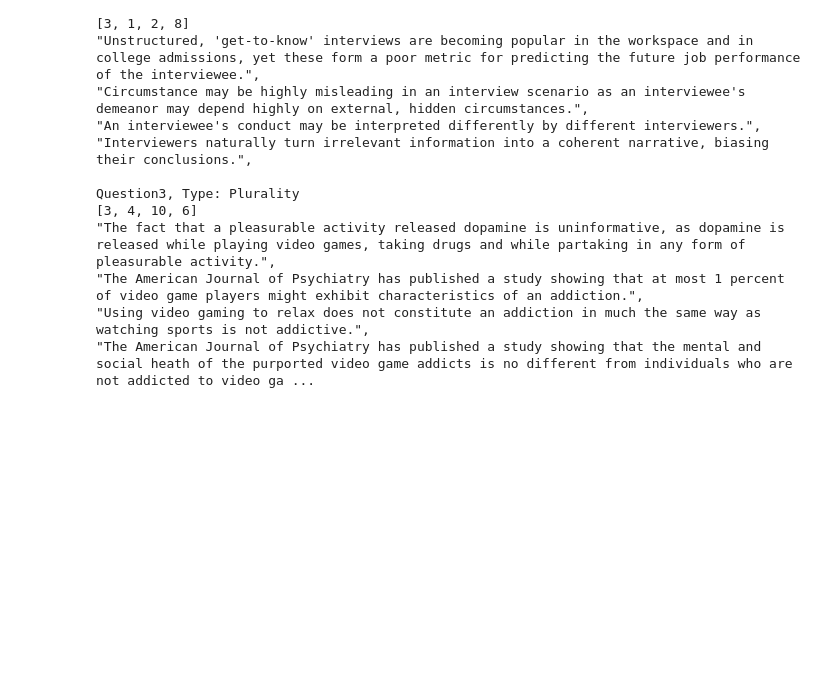
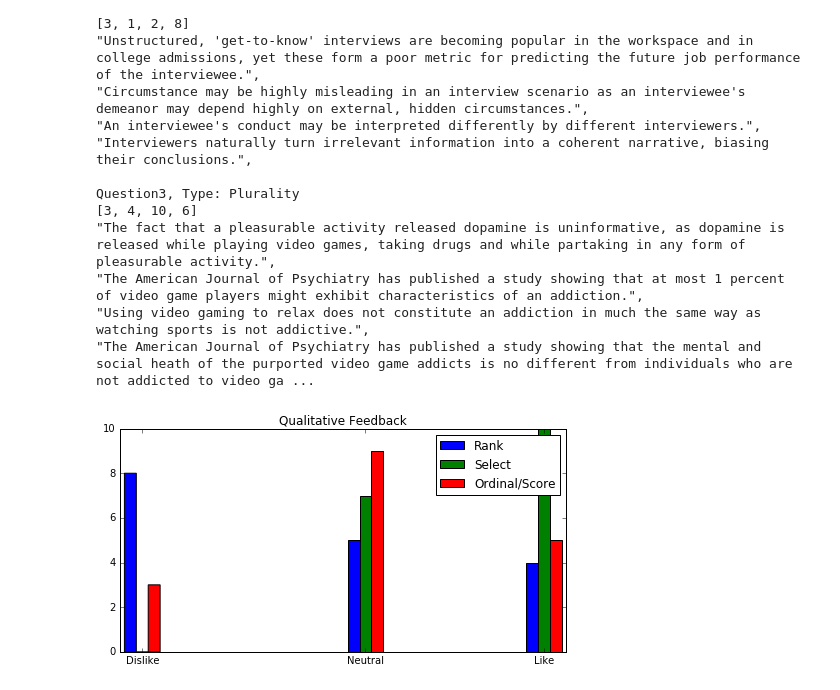
Before and after one commit to NickHoernle/group-mediator-bot, a Jupyter notebook: experiment/Experiment.ipynb, the cells around one changed output. Saved outputs shown, nothing was run; the diff lists cells and outputs as text; code cells hidden in the pictures; blank space fills up the shorter version.

Commit message:
add qualitative feedback graph

```diff
--- a/experiment/Experiment.ipynb
+++ b/experiment/Experiment.ipynb
@@ -468,3 +468,35 @@ Question3, Type: Plurality
 "The American Journal of Psychiatry has published a study showing that at most 1 percent of video game players might exhibit characteristics of an addiction.",
 "Using video gaming to relax does not constitute an addiction in much the same way as watching sports is not addictive.",
 "The American Journal of Psychiatry has published a study showing that the mental and social heath of the purported video game addicts is no different from individuals who are not addicted to video ga ...
+# %%
+qualitative_feedback = np.array([
+    [-1, 0, 0],
+    [-1, 1, 1],
+    [-1, 1, 0],
+    [ 0, 0, 1],
+    [ 0, 1, 0],
+    [ 0, 1,-1],
+    [-1, 0, 1],
+    [ 0, 1,-1],
+    [ 1, 0, 0],
+    [-1, 1, 0],
+    [ 1, 1, 0],
+    [-1, 1, 1],
+    [-1, 0, 1],
+    [ 1, 1,-1],
+    [ 1, 0, 0],
+    [ 0, 1, 0],
+    [-1, 0, 0]
+])
+# %%
+fig, ax = plt.subplots(1,1, figsize=(8,4))
+
+ax.hist(qualitative_feedback, label=['Rank','Select','Ordinal/Score'])
+ax.legend(loc='best')
+
+ax.set_title('Qualitative Feedback')
+ax.set_xticks([-0.9,0.1,0.9])
+ax.set_xticklabels(['Dislike', 'Neutral', 'Like'])
+plt.show()
+# %% [output]
+[figure, added]
```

========================================

Give back the material above exactly, without pictures.

Before and after one commit to NickHoernle/group-mediator-bot, a Jupyter notebook: experiment/Experiment.ipynb, the cells around one changed output. Saved outputs shown, nothing was run; the diff lists cells and outputs as text; code cells hidden in the pictures; blank space fills up the shorter version.

Commit message:
add qualitative feedback graph

```diff
--- a/experiment/Experiment.ipynb
+++ b/experiment/Experiment.ipynb
@@ -468,3 +468,35 @@ Question3, Type: Plurality
 "The American Journal of Psychiatry has published a study showing that at most 1 percent of video game players might exhibit characteristics of an addiction.",
 "Using video gaming to relax does not constitute an addiction in much the same way as watching sports is not addictive.",
 "The American Journal of Psychiatry has published a study showing that the mental and social heath of the purported video game addicts is no different from individuals who are not addicted to video ga ...
+# %%
+qualitative_feedback = np.array([
+    [-1, 0, 0],
+    [-1, 1, 1],
+    [-1, 1, 0],
+    [ 0, 0, 1],
+    [ 0, 1, 0],
+    [ 0, 1,-1],
+    [-1, 0, 1],
+    [ 0, 1,-1],
+    [ 1, 0, 0],
+    [-1, 1, 0],
+    [ 1, 1, 0],
+    [-1, 1, 1],
+    [-1, 0, 1],
+    [ 1, 1,-1],
+    [ 1, 0, 0],
+    [ 0, 1, 0],
+    [-1, 0, 0]
+])
+# %%
+fig, ax = plt.subplots(1,1, figsize=(8,4))
+
+ax.hist(qualitative_feedback, label=['Rank','Select','Ordinal/Score'])
+ax.legend(loc='best')
+
+ax.set_title('Qualitative Feedback')
+ax.set_xticks([-0.9,0.1,0.9])
+ax.set_xticklabels(['Dislike', 'Neutral', 'Like'])
+plt.show()
+# %% [output]
+[figure, added]
```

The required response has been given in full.